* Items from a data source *

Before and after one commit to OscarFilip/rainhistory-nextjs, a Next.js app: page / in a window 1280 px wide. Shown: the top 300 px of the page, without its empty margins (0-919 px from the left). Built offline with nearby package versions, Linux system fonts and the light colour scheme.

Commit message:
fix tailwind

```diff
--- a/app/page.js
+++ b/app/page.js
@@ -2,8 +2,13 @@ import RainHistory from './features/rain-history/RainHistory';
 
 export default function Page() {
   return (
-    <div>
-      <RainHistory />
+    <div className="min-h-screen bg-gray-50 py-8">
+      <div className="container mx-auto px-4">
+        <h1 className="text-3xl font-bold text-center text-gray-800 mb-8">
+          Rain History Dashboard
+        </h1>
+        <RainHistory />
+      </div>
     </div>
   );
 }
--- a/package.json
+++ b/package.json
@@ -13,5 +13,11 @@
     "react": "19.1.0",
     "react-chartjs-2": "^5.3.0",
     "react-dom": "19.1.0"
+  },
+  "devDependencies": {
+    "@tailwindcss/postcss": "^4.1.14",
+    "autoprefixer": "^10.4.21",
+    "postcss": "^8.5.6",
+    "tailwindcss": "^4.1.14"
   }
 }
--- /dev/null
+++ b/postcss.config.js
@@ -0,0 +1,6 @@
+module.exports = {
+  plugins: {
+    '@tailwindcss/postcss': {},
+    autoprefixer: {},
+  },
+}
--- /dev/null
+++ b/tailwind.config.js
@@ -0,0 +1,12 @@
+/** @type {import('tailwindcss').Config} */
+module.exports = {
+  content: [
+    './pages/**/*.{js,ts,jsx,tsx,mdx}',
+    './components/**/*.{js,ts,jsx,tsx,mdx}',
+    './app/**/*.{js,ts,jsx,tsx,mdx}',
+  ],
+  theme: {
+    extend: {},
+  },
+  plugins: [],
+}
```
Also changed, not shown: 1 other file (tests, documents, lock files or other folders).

--

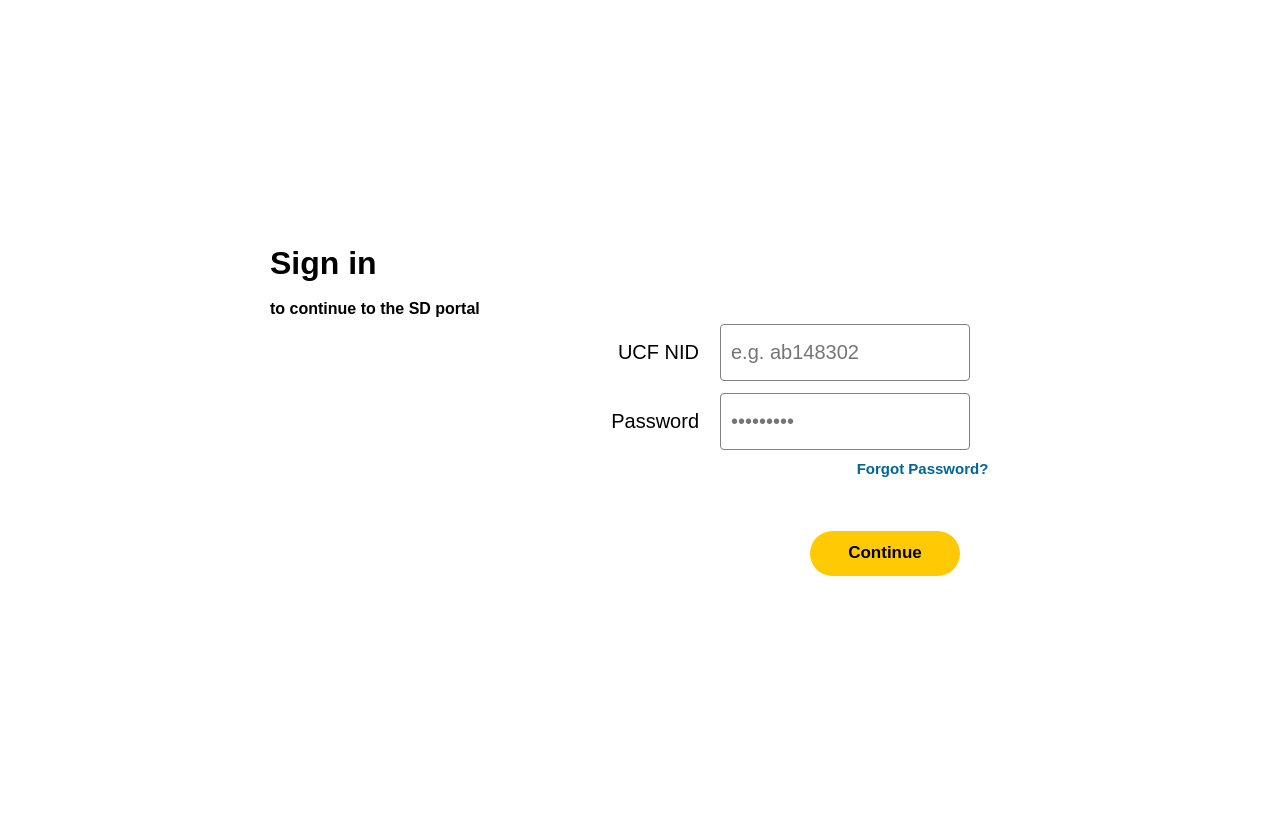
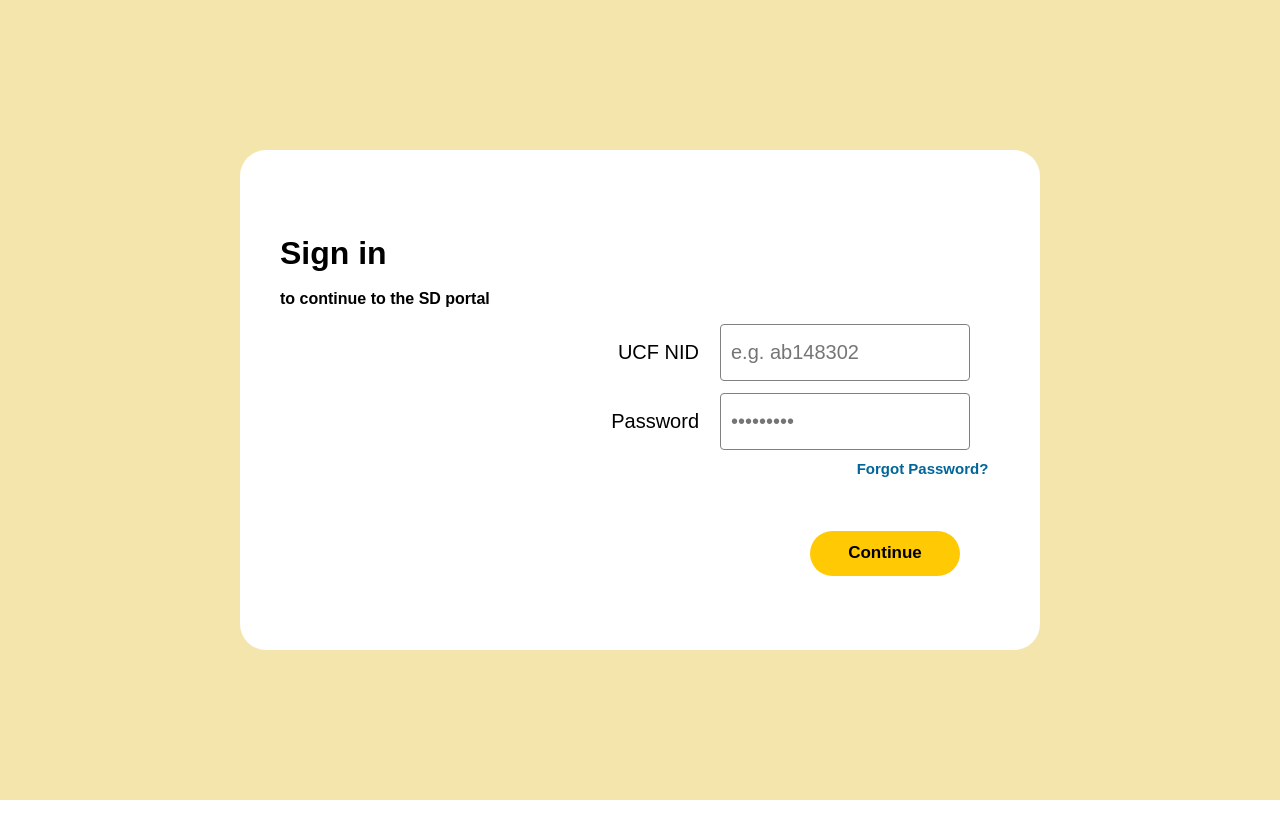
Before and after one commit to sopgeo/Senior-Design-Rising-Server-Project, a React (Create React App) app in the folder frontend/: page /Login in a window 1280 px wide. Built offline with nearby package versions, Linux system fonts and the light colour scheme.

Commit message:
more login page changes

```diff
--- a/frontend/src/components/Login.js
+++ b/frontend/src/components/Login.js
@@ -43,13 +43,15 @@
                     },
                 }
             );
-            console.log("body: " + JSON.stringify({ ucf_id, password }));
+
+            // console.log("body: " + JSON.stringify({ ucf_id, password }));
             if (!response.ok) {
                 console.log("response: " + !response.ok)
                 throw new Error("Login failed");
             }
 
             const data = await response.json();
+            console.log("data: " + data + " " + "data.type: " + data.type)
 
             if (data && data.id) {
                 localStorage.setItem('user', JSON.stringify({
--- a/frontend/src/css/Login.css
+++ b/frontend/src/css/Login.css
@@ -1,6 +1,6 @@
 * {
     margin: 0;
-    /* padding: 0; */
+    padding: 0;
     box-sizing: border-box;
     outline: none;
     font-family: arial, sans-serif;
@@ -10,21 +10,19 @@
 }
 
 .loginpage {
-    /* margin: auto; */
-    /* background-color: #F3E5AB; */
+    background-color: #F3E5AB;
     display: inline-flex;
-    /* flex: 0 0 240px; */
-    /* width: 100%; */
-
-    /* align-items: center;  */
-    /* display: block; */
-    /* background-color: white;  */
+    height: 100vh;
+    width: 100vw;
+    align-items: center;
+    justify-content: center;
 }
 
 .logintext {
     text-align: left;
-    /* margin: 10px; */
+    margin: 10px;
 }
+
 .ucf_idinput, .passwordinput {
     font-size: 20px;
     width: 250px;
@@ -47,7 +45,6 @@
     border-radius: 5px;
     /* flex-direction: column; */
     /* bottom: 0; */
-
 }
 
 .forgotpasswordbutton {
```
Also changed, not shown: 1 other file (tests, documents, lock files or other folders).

* What you need to do *
When a line in the records above contains the word "frontend", copy it.

* Result for this task *
Before and after one commit to sopgeo/Senior-Design-Rising-Server-Project, a React (Create React App) app in the folder frontend/: page /Login in a window 1280 px wide. Built offline with nearby package versions, Linux system fonts and the light colour scheme.
--- a/frontend/src/components/Login.js
+++ b/frontend/src/components/Login.js
--- a/frontend/src/css/Login.css
+++ b/frontend/src/css/Login.css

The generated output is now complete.